TASK =
Could you repeat all of the entries exactly, leaving out any pictures?

DATA =
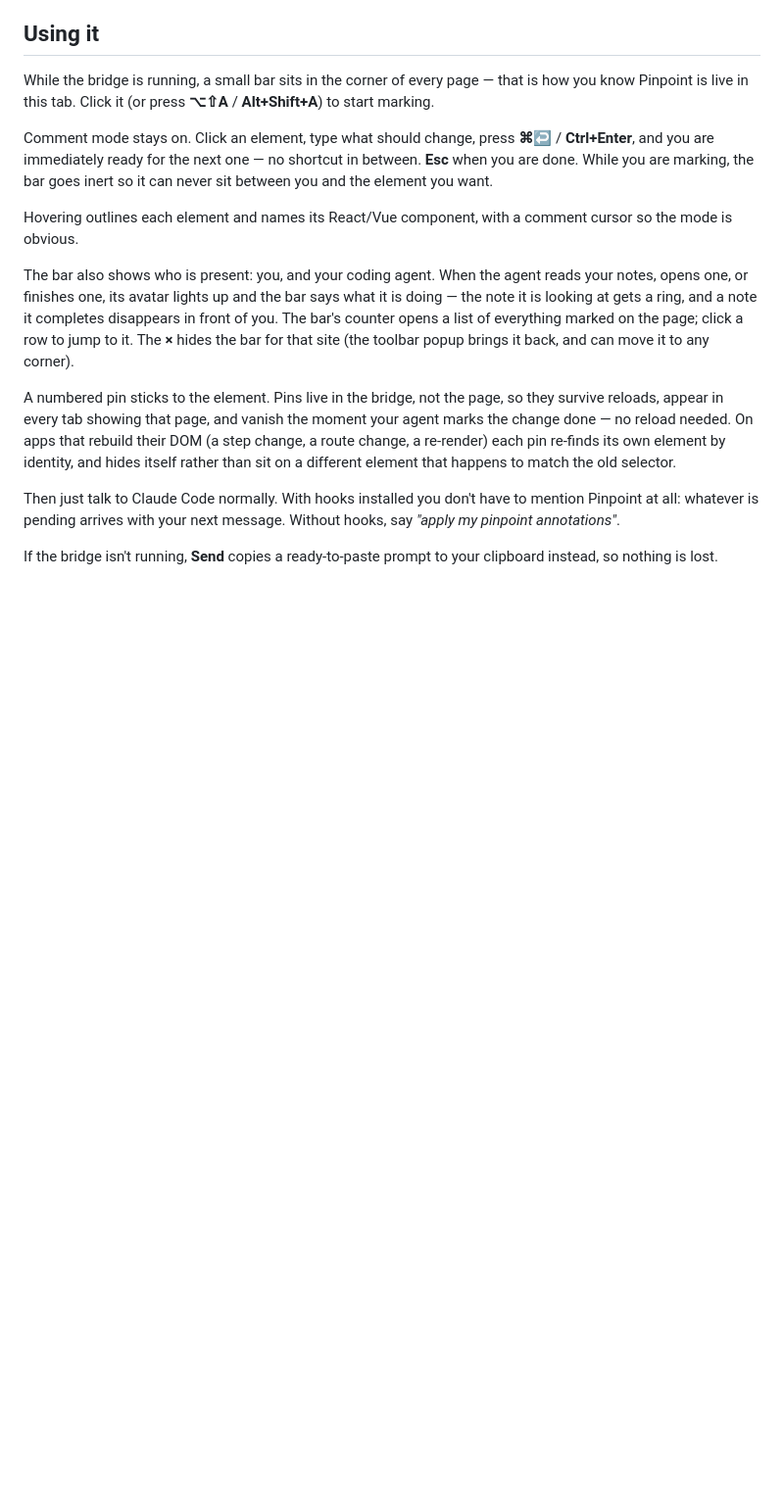
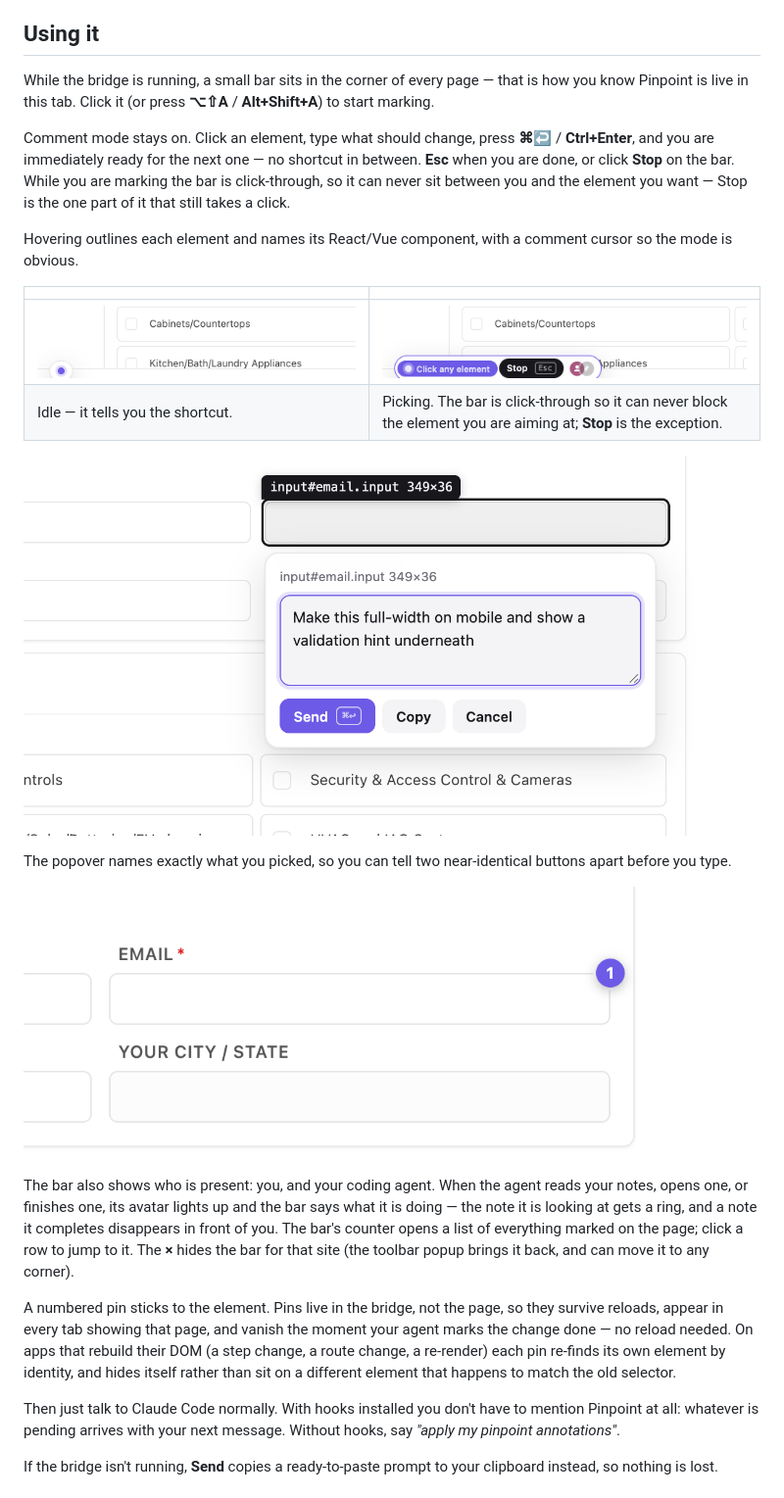
Before and after one commit to gowtham012/pinpoint, a Markdown page: README.md, the part around one of its changes. Shown at 98% size. Drawn GitHub-style; pictures changed too: docs/images/bar-armed.png (added), docs/images/bar-idle.png (added), docs/images/pin.png (added); blank space fills up the shorter version.

```diff
--- a/README.md
+++ b/README.md
@@ -65,9 +67,20 @@ Anywhere else — a staging URL, or a private LAN address like `192.168.1.5:3000
 
 While the bridge is running, a small bar sits in the corner of every page — that is how you know Pinpoint is live in this tab. Click it (or press **⌥⇧A** / **Alt+Shift+A**) to start marking.
 
-Comment mode stays on. Click an element, type what should change, press **⌘↩** / **Ctrl+Enter**, and you are immediately ready for the next one — no shortcut in between. **Esc** when you are done. While you are marking, the bar goes inert so it can never sit between you and the element you want.
+Comment mode stays on. Click an element, type what should change, press **⌘↩** / **Ctrl+Enter**, and you are immediately ready for the next one — no shortcut in between. **Esc** when you are done, or click **Stop** on the bar. While you are marking the bar is click-through, so it can never sit between you and the element you want — Stop is the one part of it that still takes a click.
 
 Hovering outlines each element and names its React/Vue component, with a comment cursor so the mode is obvious.
+
+| | |
+|---|---|
+| ![The bar, idle](docs/images/bar-idle.png) | ![The bar while picking, with a Stop control](docs/images/bar-armed.png) |
+| Idle — it tells you the shortcut. | Picking. The bar is click-through so it can never block the element you are aiming at; **Stop** is the exception. |
+
+![The comment popover on a form field, showing the element it picked](docs/images/popover.png)
+
+The popover names exactly what you picked, so you can tell two near-identical buttons apart before you type.
+
+![A numbered pin on the annotated field](docs/images/pin.png)
 
 The bar also shows who is present: you, and your coding agent. When the agent reads your notes, opens one, or finishes one, its avatar lights up and the bar says what it is doing — the note it is looking at gets a ring, and a note it completes disappears in front of you. The bar's counter opens a list of everything marked on the page; click a row to jump to it. The **×** hides the bar for that site (the toolbar popup brings it back, and can move it to any corner).
 
```
Also changed, not shown: other parts of README.md (+2 -0 lines), CHANGELOG.md (+5 -0 lines), docs/images/hero.png (added), 2 other files.
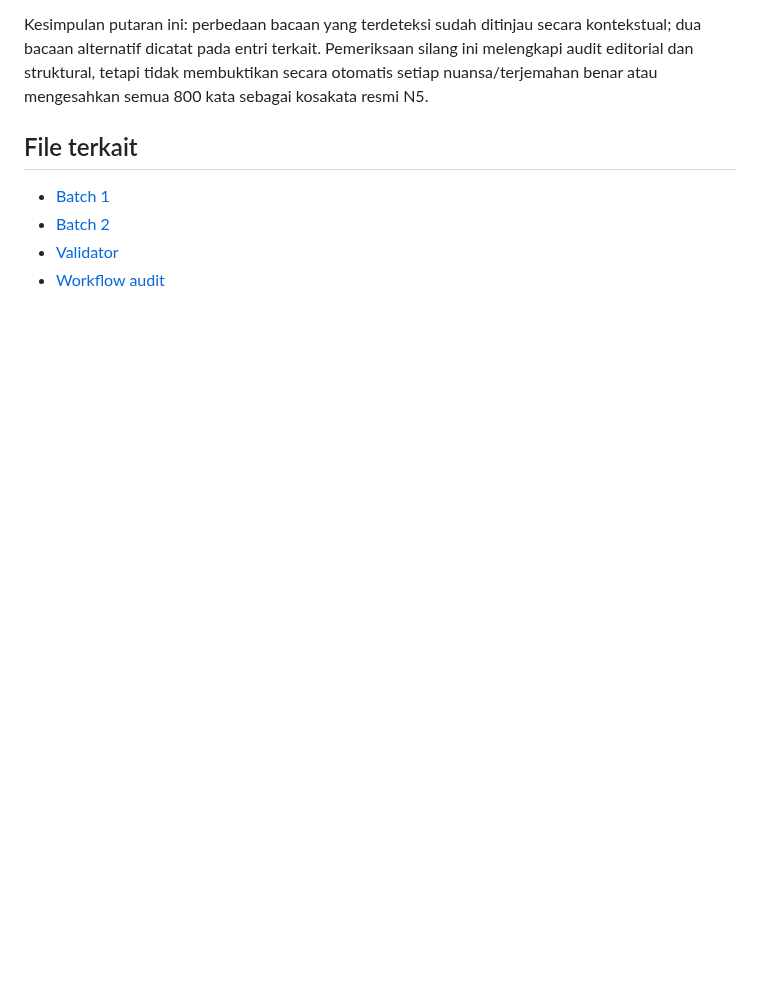
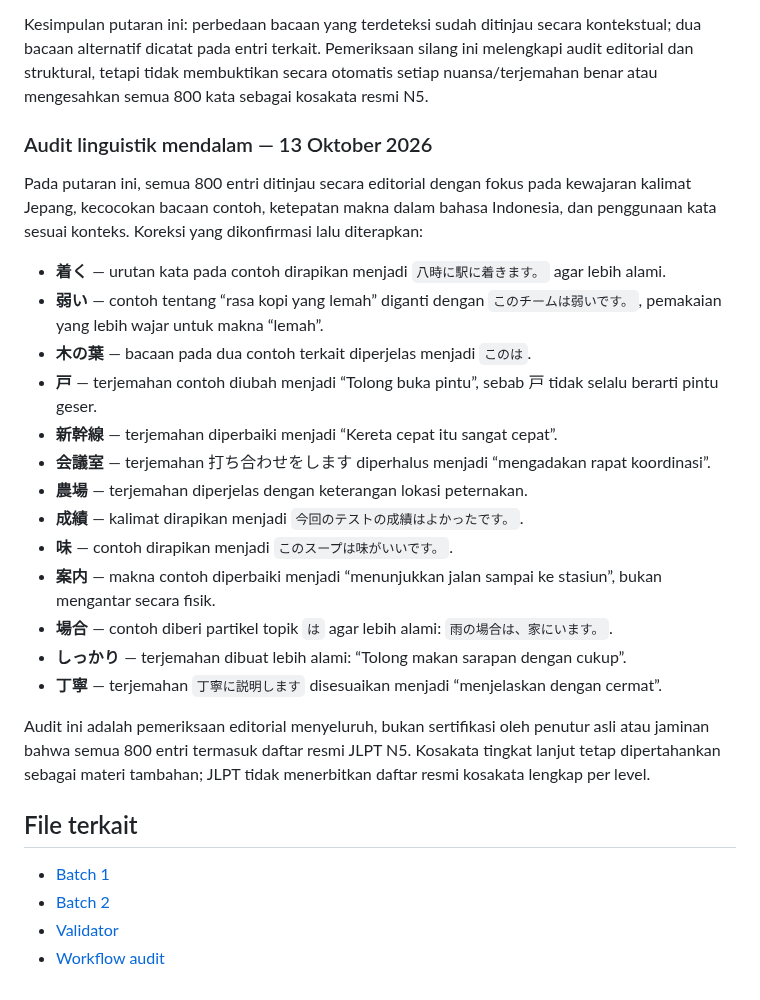
Before and after one commit to riyargb/Belajar-Pemrograman, a Markdown page: reports/audit-n5-vocabulary.md, the part around the change. Rendered like a GitHub page; blank space fills up the shorter version.

Commit message:
Record deep editorial validation and corrections for N5 vocabulary

```diff
--- a/reports/audit-n5-vocabulary.md
+++ b/reports/audit-n5-vocabulary.md
@@ -183,6 +183,27 @@ Lima perbedaan bacaan pada headword yang cocok diperiksa satu per satu dan tidak
 
 Kesimpulan putaran ini: perbedaan bacaan yang terdeteksi sudah ditinjau secara kontekstual; dua bacaan alternatif dicatat pada entri terkait. Pemeriksaan silang ini melengkapi audit editorial dan struktural, tetapi tidak membuktikan secara otomatis setiap nuansa/terjemahan benar atau mengesahkan semua 800 kata sebagai kosakata resmi N5.
 
+
+### Audit linguistik mendalam — 13 Oktober 2026
+
+Pada putaran ini, semua 800 entri ditinjau secara editorial dengan fokus pada kewajaran kalimat Jepang, kecocokan bacaan contoh, ketepatan makna dalam bahasa Indonesia, dan penggunaan kata sesuai konteks. Koreksi yang dikonfirmasi lalu diterapkan:
+
+- **着く** — urutan kata pada contoh dirapikan menjadi `八時に駅に着きます。` agar lebih alami.
+- **弱い** — contoh tentang “rasa kopi yang lemah” diganti dengan `このチームは弱いです。`, pemakaian yang lebih wajar untuk makna “lemah”.
+- **木の葉** — bacaan pada dua contoh terkait diperjelas menjadi `このは`.
+- **戸** — terjemahan contoh diubah menjadi “Tolong buka pintu”, sebab 戸 tidak selalu berarti pintu geser.
+- **新幹線** — terjemahan diperbaiki menjadi “Kereta cepat itu sangat cepat”.
+- **会議室** — terjemahan 打ち合わせをします diperhalus menjadi “mengadakan rapat koordinasi”.
+- **農場** — terjemahan diperjelas dengan keterangan lokasi peternakan.
+- **成績** — kalimat dirapikan menjadi `今回のテストの成績はよかったです。`.
+- **味** — contoh dirapikan menjadi `このスープは味がいいです。`.
+- **案内** — makna contoh diperbaiki menjadi “menunjukkan jalan sampai ke stasiun”, bukan mengantar secara fisik.
+- **場合** — contoh diberi partikel topik `は` agar lebih alami: `雨の場合は、家にいます。`.
+- **しっかり** — terjemahan dibuat lebih alami: “Tolong makan sarapan dengan cukup”.
+- **丁寧** — terjemahan `丁寧に説明します` disesuaikan menjadi “menjelaskan dengan cermat”.
+
+Audit ini adalah pemeriksaan editorial menyeluruh, bukan sertifikasi oleh penutur asli atau jaminan bahwa semua 800 entri termasuk daftar resmi JLPT N5. Kosakata tingkat lanjut tetap dipertahankan sebagai materi tambahan; JLPT tidak menerbitkan daftar resmi kosakata lengkap per level.
+
 ## File terkait
 
 - [Batch 1](../data/vocabulary-n5-batch1.js)
```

SOLUTION TO THIS EXERCISE =
Before and after one commit to gowtham012/pinpoint, a Markdown page: README.md, the part around one of its changes. Shown at 98% size. Drawn GitHub-style; pictures changed too: docs/images/bar-armed.png (added), docs/images/bar-idle.png (added), docs/images/pin.png (added); blank space fills up the shorter version.

```diff
--- a/README.md
+++ b/README.md
@@ -65,9 +67,20 @@ Anywhere else — a staging URL, or a private LAN address like `192.168.1.5:3000
 
 While the bridge is running, a small bar sits in the corner of every page — that is how you know Pinpoint is live in this tab. Click it (or press **⌥⇧A** / **Alt+Shift+A**) to start marking.
 
-Comment mode stays on. Click an element, type what should change, press **⌘↩** / **Ctrl+Enter**, and you are immediately ready for the next one — no shortcut in between. **Esc** when you are done. While you are marking, the bar goes inert so it can never sit between you and the element you want.
+Comment mode stays on. Click an element, type what should change, press **⌘↩** / **Ctrl+Enter**, and you are immediately ready for the next one — no shortcut in between. **Esc** when you are done, or click **Stop** on the bar. While you are marking the bar is click-through, so it can never sit between you and the element you want — Stop is the one part of it that still takes a click.
 
 Hovering outlines each element and names its React/Vue component, with a comment cursor so the mode is obvious.
+
+| | |
+|---|---|
+| ![The bar, idle](docs/images/bar-idle.png) | ![The bar while picking, with a Stop control](docs/images/bar-armed.png) |
+| Idle — it tells you the shortcut. | Picking. The bar is click-through so it can never block the element you are aiming at; **Stop** is the exception. |
+
+![The comment popover on a form field, showing the element it picked](docs/images/popover.png)
+
+The popover names exactly what you picked, so you can tell two near-identical buttons apart before you type.
+
+![A numbered pin on the annotated field](docs/images/pin.png)
 
 The bar also shows who is present: you, and your coding agent. When the agent reads your notes, opens one, or finishes one, its avatar lights up and the bar says what it is doing — the note it is looking at gets a ring, and a note it completes disappears in front of you. The bar's counter opens a list of everything marked on the page; click a row to jump to it. The **×** hides the bar for that site (the toolbar popup brings it back, and can move it to any corner).
 
```
Also changed, not shown: other parts of README.md (+2 -0 lines), CHANGELOG.md (+5 -0 lines), docs/images/hero.png (added), 2 other files.
Before and after one commit to riyargb/Belajar-Pemrograman, a Markdown page: reports/audit-n5-vocabulary.md, the part around the change. Rendered like a GitHub page; blank space fills up the shorter version.

Commit message:
Record deep editorial validation and corrections for N5 vocabulary

```diff
--- a/reports/audit-n5-vocabulary.md
+++ b/reports/audit-n5-vocabulary.md
@@ -183,6 +183,27 @@ Lima perbedaan bacaan pada headword yang cocok diperiksa satu per satu dan tidak
 
 Kesimpulan putaran ini: perbedaan bacaan yang terdeteksi sudah ditinjau secara kontekstual; dua bacaan alternatif dicatat pada entri terkait. Pemeriksaan silang ini melengkapi audit editorial dan struktural, tetapi tidak membuktikan secara otomatis setiap nuansa/terjemahan benar atau mengesahkan semua 800 kata sebagai kosakata resmi N5.
 
+
+### Audit linguistik mendalam — 13 Oktober 2026
+
+Pada putaran ini, semua 800 entri ditinjau secara editorial dengan fokus pada kewajaran kalimat Jepang, kecocokan bacaan contoh, ketepatan makna dalam bahasa Indonesia, dan penggunaan kata sesuai konteks. Koreksi yang dikonfirmasi lalu diterapkan:
+
+- **着く** — urutan kata pada contoh dirapikan menjadi `八時に駅に着きます。` agar lebih alami.
+- **弱い** — contoh tentang “rasa kopi yang lemah” diganti dengan `このチームは弱いです。`, pemakaian yang lebih wajar untuk makna “lemah”.
+- **木の葉** — bacaan pada dua contoh terkait diperjelas menjadi `このは`.
+- **戸** — terjemahan contoh diubah menjadi “Tolong buka pintu”, sebab 戸 tidak selalu berarti pintu geser.
+- **新幹線** — terjemahan diperbaiki menjadi “Kereta cepat itu sangat cepat”.
+- **会議室** — terjemahan 打ち合わせをします diperhalus menjadi “mengadakan rapat koordinasi”.
+- **農場** — terjemahan diperjelas dengan keterangan lokasi peternakan.
+- **成績** — kalimat dirapikan menjadi `今回のテストの成績はよかったです。`.
+- **味** — contoh dirapikan menjadi `このスープは味がいいです。`.
+- **案内** — makna contoh diperbaiki menjadi “menunjukkan jalan sampai ke stasiun”, bukan mengantar secara fisik.
+- **場合** — contoh diberi partikel topik `は` agar lebih alami: `雨の場合は、家にいます。`.
+- **しっかり** — terjemahan dibuat lebih alami: “Tolong makan sarapan dengan cukup”.
+- **丁寧** — terjemahan `丁寧に説明します` disesuaikan menjadi “menjelaskan dengan cermat”.
+
+Audit ini adalah pemeriksaan editorial menyeluruh, bukan sertifikasi oleh penutur asli atau jaminan bahwa semua 800 entri termasuk daftar resmi JLPT N5. Kosakata tingkat lanjut tetap dipertahankan sebagai materi tambahan; JLPT tidak menerbitkan daftar resmi kosakata lengkap per level.
+
 ## File terkait
 
 - [Batch 1](../data/vocabulary-n5-batch1.js)
```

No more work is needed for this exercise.